Flow was on a mission for the first week of his northward migration, as he left Cuba and made it up to Virginia in just over a week. Now he seems to be enjoying Virginia, specifially an agricultural area south of Richmond and east of the Chesapeake Bay entrance. he has been in this area for about a week and is frequenting a small pond that must be full of easily catchable fish. I suspect he is refueling and will eventually resume his northward migration. This type of behavior is not unusual for an osprey's first migration north - everything is a new experience and he is trying to figure it out as he goes. And he is in no rush because he won't nest this year, that is clear. But he should end up is some suitable breeding area - hopefully in our region - where he will explore around in preparation for future nesting.
Flow does have a lot of fans, including one antique shop in essex that has placed large letters in their store front windows that spell "FLOW HOME". We applaud the spirit and enthusiasm. And we all hope he does make it home to essex eventually.
ACTIVE NEST COUNT
Thanks to our dedicated citizen scientists, who are making observations by foot, boat, car and even bedroom windows, we have recieved over 500 online reports on nesting activity. As of today, there are 36 occupied nests and probably another 4-6 pairs still floating arund trying to establish themselves on a nest. there is still time for a pair to lay eggs but not alot, maybe 2-3 weeks. Most pairs are already incubating eggs. So these late pairs are the younger, less experienced Osprey that are trying to figure out nesting for the first time. The result is a lot of unpredictable behavior, as they check out multiple nest sites, even at times those of active pairs. This is what is happening when reports come in about 3-4 osprey at one nest. Its likely an established pair fending of young intruders.
No question in my mind we are observing another increase in nesting pairs in 2016. Exciting!
No much to report unfortunately. The camera is back streaming live after some technical difficulties. Osprey are occassionally visiting, mostly just to perch but some adjustments to nesting materials have occurred as well. It's not too late for a pair to take up residence but if one does, it would probably be just a house-keeping pair looking to establish the nest as theirs for next year.
No sign of Ethel either but I assume and hope she is nesting somewhere near by and doing well.
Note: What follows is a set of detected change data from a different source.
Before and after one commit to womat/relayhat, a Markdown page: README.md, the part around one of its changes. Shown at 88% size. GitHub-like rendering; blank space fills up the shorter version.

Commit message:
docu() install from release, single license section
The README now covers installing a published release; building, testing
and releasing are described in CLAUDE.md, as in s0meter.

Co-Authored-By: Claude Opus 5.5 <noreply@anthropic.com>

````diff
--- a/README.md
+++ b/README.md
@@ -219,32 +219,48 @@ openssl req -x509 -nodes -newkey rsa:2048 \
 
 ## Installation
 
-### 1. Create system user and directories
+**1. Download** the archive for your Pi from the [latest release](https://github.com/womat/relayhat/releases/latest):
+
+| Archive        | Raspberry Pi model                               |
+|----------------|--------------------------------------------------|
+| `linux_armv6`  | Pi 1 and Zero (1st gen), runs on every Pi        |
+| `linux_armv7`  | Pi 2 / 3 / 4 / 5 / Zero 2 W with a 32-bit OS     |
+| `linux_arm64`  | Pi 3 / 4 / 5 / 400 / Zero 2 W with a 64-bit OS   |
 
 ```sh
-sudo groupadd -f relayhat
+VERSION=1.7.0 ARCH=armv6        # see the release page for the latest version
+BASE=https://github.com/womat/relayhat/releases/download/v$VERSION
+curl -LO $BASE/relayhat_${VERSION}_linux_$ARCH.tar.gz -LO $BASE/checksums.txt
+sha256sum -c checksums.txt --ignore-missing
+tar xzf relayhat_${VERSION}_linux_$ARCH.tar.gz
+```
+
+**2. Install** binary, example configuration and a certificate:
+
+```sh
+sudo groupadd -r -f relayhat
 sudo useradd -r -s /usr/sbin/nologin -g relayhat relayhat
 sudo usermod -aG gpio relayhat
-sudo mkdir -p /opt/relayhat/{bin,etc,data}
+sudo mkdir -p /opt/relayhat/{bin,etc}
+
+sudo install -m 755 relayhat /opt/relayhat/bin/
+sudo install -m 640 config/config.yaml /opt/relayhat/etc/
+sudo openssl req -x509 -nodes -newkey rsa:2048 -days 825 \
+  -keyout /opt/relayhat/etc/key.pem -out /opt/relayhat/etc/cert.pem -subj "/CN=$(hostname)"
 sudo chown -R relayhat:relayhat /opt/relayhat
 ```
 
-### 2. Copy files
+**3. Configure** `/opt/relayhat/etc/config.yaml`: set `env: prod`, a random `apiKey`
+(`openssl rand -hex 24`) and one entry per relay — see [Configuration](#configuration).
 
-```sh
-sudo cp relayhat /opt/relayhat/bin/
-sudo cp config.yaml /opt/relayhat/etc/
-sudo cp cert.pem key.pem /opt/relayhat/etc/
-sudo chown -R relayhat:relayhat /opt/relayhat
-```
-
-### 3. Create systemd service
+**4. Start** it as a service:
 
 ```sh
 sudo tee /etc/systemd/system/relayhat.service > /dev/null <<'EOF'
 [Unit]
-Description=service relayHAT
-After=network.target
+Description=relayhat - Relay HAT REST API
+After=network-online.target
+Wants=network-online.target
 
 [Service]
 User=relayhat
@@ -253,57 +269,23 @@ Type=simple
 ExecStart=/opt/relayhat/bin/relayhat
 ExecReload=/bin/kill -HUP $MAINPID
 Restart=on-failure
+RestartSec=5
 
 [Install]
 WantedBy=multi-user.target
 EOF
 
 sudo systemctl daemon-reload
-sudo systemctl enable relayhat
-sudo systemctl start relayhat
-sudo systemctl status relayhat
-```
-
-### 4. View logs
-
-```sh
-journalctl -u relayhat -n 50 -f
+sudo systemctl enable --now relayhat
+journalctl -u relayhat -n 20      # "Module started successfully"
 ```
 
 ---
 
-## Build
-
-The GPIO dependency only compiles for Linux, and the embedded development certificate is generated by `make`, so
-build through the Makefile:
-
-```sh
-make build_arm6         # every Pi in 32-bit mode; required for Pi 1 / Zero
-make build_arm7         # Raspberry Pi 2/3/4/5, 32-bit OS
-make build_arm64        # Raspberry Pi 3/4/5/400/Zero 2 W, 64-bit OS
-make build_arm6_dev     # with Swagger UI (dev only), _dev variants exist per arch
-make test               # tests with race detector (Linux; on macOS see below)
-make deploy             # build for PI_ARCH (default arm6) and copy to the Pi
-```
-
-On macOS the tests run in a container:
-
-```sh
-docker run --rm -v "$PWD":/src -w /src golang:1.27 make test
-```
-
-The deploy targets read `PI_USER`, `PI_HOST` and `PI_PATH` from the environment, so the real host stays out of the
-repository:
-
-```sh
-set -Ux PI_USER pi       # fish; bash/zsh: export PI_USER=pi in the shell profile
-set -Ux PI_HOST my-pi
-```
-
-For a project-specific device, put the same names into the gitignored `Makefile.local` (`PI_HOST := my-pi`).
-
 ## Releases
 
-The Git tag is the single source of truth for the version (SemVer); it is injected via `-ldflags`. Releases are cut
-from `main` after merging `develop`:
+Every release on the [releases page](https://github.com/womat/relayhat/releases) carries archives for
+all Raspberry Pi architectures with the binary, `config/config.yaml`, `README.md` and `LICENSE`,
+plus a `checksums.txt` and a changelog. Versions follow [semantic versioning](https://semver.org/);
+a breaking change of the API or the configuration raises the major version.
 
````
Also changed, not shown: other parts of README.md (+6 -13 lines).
And probably wondering when he son Flow is ever going to come home to visit his mother!!
Greenbelt is grateful to several professional and staff photographers whose work is featured prominently within our website.
Thank you Jerry Monkman / ecophotography.com, Lynne Holton, Kindra Clineff, Adrian Scholes and John Raleigh.